I’d like to first say thank you to everyone at Grand Marias Family Dentistry, OHTF, North Shore Health Care Foundation, and my family who have made this a possibility for me. Looking back six months ago, I never dreamed that I would become a part of something so wonderful in a place that I now call home. I’ve been a registered dental hygienist for the past thirteen years, working in the twin cities for a large practice. I spent several of those years as the Clinical Team Lead, overseeing the clinical operations of the dental team. I moved to Grand Marias in June of this year with my three children and began working both as a Dental Hygienist at Grand Marias Family Dentistry and as the Oral Health Education Coordinator for the Oral Health Task Force. Delta Dental of Minnesota Foundation awarded the Oral Health Task Force a three year grant to establish an oral health prevention program that will integrate the health services in Cook County with the dental team. Our goal is to make it the norm for the children and families of Cook County to have dental care along with the knowledge and resources to obtain good oral health. The last three months have been very busy. I have been continuously working on broadening my knowledge of dentistry with a focus on community health and Caries Management by Risk Assessment (CAMBRA), a simple tool used to assess one’s risk for decay based on their dietary habits, frequency of dental care, brushing and flossing habits, and medical issues (especially those that require the use of saliva reducing medications). It looks at the risk factors such as frequent sugary snacks and poor oral health habits and weighs them against the protective factors such as fluoride use from drinking water, toothpastes, and fluoride varnishes. Once the risk is assessed, then the patients’ homecare and fluoride use can be modified to increase these protective factors. Meeting many of the families and children through WIC has been a wonderful opportunity for me. I have had the chance to not only meet some of the families here in Cook County, but also help to provide information, new toothbrushes, and answer questions about oral health for new and expecting mothers and their children. I plan to provide fluoride treatments and risk assessments for the children who come to WIC. Another one of the goals of the OHTF is to prepare an educational component that will be presented to healthcare providers and public health nurses, as well as providing fluoride treatments for their patients. In the near future, I will be making some home visits with public health nurses to provide oral health education to the families of Cook County. Far too often the importance of good oral health in relation to our overall health is overlooked. I’m looking forward to being an educator and a resource for the families of this community.
--Oral Health Education Coordinator

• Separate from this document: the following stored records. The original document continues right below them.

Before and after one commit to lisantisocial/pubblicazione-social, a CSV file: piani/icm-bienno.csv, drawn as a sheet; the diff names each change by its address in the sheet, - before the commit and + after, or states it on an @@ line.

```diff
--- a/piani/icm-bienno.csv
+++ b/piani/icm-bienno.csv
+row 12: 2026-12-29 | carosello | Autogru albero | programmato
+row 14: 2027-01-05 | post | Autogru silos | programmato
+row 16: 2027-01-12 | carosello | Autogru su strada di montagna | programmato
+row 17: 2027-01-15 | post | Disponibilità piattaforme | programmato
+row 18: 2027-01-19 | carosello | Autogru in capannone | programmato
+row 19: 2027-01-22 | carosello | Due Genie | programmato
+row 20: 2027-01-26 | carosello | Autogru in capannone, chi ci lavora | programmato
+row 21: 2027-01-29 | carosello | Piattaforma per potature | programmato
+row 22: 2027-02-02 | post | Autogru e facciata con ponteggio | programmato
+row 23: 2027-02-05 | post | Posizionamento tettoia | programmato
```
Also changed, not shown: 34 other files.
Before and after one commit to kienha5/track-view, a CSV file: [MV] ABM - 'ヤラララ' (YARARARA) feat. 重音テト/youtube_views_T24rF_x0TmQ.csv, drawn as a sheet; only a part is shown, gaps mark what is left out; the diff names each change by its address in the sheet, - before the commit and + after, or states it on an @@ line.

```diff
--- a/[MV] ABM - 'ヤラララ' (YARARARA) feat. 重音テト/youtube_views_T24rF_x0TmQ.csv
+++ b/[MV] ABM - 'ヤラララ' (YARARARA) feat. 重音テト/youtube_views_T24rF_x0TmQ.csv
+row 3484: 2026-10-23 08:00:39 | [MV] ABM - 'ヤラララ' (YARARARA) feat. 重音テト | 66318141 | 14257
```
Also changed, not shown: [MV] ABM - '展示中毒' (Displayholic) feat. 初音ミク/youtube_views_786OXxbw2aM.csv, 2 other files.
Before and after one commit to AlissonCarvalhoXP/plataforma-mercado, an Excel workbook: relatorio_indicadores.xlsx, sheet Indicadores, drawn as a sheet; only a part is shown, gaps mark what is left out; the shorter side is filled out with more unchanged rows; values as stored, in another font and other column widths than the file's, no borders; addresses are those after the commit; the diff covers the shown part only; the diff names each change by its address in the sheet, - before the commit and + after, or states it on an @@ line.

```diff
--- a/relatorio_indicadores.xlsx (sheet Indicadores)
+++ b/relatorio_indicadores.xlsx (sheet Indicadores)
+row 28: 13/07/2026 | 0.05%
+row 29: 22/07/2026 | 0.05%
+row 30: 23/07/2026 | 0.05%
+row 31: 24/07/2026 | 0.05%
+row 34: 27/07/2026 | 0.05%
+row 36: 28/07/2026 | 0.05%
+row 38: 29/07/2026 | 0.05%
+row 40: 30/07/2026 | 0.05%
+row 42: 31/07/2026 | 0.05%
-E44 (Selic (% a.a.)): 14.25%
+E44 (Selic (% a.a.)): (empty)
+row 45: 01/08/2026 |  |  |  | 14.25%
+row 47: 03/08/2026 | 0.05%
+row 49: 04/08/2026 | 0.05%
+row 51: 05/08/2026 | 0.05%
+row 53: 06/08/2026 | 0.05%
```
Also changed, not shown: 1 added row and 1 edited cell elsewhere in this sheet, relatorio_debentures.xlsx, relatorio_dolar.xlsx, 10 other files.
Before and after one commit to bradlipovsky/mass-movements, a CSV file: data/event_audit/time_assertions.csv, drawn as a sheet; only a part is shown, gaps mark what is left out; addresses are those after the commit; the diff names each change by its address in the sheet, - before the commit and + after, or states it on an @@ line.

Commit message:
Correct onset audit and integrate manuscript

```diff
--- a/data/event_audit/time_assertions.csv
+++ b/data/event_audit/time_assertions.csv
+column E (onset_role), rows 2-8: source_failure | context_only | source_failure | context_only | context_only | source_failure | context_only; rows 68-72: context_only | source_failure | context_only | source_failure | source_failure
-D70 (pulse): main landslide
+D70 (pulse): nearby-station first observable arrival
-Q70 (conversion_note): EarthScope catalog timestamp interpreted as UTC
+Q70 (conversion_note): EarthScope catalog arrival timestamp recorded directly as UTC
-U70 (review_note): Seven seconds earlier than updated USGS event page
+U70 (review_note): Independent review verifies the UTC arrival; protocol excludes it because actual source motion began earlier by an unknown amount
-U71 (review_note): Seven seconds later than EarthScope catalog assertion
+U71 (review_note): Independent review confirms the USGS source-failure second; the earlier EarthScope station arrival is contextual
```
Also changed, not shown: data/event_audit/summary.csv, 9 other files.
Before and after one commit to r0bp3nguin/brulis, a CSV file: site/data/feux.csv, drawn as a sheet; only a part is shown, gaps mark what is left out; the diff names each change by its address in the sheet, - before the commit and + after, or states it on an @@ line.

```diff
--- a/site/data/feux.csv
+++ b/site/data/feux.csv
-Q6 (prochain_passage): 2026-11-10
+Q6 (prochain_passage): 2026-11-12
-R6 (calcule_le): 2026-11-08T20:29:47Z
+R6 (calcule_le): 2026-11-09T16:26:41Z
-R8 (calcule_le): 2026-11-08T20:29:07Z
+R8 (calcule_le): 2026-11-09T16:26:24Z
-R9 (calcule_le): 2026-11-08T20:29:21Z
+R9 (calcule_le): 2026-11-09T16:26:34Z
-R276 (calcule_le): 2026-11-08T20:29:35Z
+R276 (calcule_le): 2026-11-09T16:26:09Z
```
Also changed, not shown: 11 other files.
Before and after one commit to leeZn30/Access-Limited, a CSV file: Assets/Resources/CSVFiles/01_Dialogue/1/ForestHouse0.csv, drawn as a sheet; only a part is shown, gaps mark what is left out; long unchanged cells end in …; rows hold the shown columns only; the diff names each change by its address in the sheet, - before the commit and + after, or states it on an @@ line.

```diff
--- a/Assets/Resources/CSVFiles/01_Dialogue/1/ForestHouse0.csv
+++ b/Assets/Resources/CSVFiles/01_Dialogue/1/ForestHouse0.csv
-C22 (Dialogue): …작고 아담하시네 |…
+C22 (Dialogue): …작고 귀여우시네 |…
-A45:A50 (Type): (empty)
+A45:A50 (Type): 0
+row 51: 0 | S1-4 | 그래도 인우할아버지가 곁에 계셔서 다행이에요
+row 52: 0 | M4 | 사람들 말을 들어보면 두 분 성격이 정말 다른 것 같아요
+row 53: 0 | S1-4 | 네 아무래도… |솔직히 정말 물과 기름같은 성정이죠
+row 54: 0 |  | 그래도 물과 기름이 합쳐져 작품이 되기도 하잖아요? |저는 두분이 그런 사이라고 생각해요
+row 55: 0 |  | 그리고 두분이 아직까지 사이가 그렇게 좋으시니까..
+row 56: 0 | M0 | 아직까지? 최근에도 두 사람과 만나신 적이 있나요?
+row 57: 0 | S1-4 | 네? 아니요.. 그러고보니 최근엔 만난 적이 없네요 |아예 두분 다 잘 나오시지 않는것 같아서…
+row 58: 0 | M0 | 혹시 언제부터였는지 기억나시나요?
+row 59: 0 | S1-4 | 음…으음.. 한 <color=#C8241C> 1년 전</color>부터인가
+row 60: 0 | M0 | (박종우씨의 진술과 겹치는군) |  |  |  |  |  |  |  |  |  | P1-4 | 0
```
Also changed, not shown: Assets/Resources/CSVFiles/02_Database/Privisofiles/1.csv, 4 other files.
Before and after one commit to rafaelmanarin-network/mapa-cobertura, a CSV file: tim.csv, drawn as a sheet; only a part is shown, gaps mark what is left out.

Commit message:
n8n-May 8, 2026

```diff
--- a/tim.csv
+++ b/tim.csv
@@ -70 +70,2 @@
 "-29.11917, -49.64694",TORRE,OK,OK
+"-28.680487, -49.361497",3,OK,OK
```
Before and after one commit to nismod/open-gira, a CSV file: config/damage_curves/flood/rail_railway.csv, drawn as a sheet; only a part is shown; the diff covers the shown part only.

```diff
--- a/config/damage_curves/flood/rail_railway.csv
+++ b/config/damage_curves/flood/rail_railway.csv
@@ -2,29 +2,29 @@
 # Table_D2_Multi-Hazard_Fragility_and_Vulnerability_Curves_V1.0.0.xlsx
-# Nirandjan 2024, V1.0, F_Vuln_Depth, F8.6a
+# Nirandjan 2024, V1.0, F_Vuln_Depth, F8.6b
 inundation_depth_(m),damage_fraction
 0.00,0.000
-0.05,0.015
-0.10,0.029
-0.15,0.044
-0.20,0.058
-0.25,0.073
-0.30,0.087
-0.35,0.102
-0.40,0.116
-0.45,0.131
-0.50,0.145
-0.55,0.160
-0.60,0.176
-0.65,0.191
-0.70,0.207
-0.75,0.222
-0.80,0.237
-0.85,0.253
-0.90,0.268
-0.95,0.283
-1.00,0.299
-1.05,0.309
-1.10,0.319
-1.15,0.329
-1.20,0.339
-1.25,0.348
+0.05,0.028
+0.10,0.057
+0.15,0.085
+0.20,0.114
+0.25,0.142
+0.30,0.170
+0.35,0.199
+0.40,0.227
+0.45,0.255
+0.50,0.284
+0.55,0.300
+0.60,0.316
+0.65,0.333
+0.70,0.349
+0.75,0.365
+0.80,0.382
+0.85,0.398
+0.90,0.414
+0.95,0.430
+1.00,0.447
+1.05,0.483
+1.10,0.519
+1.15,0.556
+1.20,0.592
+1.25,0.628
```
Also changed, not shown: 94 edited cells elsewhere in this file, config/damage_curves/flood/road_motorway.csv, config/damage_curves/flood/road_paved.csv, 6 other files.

As you just read from the articles written by Paul Nelson and Bonnie Dalin, much is happening here at the Oral Health Task Force. I’m happy to say that the OHTF is in great shape and doing great work. It has been my honor and pleasure to be a part of this for the past four years. Bonnie and I represented the OHTF at Cook County High School ISD 166 on August 31st, 2016. We will also be doing a “Peek in the Mouth” screening at the school on October 17th for K-5th graders. The pre-school children are seen at the dental office in the spring of each year which is paid for by the OHTF. “Free Day” at the dentist is scheduled for November 28th and another in the spring. This is also paid for by the OHTF. Great Expectations and Birch Grove Charter Schools will be held this coming spring. A traveling dental bus visits the Grand Portage Reservation yearly and does dental screenings. My job as coordinator is to set up and coordinate school screenings, do the necessary follow up work for parents, set up and work the “Free Day” at the dental office, special events that happen throughout the year, office work including data entry, invoicing, running monthly committee meetings and minutes. Bonnie will concentrate on the educational component of the Oral Health Task Force. We’re thrilled to have Bonnie on board and I look forward to working with her this coming year.
Georgene Daubanton --Oral Health Task Force Coordinator